# About this exercise
Some lines of these records may hold the word "MedRecords"; state how many, using only the number.

# Data excerpts
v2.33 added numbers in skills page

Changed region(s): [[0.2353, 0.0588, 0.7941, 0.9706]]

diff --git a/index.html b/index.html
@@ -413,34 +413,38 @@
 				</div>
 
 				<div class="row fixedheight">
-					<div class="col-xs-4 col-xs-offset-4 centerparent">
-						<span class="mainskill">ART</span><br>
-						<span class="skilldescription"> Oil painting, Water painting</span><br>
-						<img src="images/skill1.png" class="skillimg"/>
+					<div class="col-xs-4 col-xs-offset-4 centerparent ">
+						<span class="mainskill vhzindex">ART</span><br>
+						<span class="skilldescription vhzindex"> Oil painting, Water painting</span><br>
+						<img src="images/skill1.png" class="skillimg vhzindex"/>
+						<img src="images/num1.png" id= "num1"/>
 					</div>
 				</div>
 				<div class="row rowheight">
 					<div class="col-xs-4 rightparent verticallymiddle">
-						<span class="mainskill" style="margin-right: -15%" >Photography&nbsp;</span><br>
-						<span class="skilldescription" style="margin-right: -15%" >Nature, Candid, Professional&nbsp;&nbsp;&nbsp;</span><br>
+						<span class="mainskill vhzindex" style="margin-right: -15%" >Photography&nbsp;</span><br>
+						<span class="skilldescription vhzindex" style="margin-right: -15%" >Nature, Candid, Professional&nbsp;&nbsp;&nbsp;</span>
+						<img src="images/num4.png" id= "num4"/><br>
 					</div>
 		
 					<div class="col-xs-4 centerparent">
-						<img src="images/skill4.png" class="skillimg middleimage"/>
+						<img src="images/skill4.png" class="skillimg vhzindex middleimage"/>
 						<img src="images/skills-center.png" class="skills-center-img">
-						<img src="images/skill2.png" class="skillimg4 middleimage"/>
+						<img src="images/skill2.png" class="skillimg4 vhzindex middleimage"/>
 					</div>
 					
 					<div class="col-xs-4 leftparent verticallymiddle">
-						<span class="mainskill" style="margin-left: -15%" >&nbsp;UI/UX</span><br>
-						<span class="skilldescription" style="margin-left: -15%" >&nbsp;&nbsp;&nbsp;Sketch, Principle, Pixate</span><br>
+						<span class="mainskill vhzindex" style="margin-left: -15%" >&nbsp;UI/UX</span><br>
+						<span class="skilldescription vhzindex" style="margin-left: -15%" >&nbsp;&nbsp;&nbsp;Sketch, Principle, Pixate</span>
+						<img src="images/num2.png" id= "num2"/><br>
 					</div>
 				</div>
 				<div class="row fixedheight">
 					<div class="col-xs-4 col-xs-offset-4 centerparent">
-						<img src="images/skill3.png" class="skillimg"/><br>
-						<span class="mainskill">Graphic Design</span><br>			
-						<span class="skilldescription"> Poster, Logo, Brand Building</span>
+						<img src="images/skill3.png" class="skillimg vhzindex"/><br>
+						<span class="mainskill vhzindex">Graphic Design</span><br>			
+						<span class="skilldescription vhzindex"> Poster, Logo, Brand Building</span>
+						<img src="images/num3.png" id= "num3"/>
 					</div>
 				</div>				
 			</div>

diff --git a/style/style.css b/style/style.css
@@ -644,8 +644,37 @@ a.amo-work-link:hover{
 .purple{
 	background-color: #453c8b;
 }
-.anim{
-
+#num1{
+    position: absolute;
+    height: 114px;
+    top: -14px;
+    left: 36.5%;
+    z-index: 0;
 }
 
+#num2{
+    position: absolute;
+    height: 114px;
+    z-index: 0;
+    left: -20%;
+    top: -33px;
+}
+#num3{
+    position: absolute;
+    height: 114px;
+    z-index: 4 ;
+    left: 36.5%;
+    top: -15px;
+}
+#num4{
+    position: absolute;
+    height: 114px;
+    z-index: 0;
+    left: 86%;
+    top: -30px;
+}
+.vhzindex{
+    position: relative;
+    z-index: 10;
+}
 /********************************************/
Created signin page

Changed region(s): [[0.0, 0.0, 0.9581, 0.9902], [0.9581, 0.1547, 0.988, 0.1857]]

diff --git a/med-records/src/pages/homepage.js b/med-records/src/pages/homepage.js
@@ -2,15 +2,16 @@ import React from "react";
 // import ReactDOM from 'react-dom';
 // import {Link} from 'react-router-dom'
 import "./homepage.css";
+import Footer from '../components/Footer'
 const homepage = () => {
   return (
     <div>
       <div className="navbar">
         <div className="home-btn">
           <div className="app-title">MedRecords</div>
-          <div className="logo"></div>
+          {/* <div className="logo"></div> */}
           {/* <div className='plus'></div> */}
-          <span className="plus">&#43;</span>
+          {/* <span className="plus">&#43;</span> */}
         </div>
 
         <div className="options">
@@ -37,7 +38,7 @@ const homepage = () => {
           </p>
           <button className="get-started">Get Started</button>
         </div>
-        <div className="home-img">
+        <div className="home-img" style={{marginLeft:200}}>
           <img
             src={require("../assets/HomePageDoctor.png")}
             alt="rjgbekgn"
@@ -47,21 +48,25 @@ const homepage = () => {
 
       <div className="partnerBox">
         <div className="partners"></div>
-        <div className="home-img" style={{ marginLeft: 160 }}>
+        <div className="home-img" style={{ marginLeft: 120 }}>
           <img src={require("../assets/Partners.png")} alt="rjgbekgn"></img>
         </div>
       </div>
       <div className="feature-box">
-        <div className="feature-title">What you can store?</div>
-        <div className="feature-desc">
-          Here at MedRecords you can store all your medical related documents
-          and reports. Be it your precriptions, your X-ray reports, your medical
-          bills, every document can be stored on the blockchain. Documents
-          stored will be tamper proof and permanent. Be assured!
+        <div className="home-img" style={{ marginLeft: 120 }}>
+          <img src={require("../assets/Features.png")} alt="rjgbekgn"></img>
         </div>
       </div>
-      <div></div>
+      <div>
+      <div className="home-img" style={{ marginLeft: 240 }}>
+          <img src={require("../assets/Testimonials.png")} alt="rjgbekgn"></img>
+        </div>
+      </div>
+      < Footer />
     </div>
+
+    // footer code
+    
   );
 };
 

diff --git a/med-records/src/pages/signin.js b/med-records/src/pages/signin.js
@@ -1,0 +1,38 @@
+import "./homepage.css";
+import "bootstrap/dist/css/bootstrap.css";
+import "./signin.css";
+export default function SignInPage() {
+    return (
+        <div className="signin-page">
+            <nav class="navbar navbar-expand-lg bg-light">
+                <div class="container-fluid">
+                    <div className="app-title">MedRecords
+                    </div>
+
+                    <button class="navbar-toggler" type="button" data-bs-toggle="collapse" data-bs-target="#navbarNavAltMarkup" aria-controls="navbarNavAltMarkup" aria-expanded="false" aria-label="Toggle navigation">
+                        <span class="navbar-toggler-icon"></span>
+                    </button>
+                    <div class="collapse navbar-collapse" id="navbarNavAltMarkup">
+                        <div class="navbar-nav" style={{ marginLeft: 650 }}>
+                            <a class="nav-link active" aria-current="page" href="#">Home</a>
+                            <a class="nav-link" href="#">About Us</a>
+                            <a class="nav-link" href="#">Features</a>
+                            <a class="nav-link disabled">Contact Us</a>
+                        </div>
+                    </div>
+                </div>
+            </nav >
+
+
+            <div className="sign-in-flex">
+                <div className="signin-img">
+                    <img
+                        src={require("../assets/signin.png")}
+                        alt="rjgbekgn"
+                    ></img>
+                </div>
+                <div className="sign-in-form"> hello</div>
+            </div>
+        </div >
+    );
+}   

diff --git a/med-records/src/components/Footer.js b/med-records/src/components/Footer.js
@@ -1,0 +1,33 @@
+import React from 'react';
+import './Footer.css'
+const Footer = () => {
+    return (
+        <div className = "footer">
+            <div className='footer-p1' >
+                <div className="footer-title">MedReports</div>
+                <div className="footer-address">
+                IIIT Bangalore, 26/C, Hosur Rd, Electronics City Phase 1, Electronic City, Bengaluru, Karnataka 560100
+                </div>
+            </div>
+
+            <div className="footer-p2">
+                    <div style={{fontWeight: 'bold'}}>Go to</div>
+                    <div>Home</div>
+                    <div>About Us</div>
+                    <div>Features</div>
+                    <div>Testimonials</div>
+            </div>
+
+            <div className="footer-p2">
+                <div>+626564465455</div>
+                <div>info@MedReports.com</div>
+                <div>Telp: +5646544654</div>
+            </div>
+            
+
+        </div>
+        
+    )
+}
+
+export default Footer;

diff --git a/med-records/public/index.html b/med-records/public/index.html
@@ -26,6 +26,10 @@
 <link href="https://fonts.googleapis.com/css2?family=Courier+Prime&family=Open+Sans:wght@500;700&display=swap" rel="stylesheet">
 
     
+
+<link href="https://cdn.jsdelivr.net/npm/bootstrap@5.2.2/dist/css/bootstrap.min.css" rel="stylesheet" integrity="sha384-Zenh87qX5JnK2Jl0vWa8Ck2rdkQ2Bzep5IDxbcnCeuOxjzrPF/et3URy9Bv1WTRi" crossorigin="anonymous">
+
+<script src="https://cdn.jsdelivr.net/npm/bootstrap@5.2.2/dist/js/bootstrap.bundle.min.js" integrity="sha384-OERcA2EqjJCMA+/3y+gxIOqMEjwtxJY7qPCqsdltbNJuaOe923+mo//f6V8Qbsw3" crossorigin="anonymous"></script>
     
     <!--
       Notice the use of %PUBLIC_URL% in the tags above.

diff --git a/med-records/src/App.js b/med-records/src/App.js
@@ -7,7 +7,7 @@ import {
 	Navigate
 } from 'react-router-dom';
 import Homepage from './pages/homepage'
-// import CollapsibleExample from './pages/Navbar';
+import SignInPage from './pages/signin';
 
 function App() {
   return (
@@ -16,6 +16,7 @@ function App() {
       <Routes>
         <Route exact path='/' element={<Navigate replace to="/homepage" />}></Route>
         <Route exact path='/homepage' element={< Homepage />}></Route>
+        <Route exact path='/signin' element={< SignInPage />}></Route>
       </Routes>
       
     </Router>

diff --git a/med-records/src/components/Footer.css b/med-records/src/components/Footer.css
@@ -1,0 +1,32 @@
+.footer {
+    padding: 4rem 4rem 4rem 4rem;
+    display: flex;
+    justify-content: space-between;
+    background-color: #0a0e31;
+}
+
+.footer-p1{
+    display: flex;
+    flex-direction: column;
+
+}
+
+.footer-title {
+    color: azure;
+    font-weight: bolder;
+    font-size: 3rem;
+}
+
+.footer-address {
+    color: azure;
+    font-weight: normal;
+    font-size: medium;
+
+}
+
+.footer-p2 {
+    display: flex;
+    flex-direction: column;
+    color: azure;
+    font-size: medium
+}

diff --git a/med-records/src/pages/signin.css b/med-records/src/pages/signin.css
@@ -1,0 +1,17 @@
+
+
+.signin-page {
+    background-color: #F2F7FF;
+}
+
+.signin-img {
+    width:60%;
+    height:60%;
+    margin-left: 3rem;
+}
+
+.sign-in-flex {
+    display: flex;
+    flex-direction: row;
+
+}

# Task output
3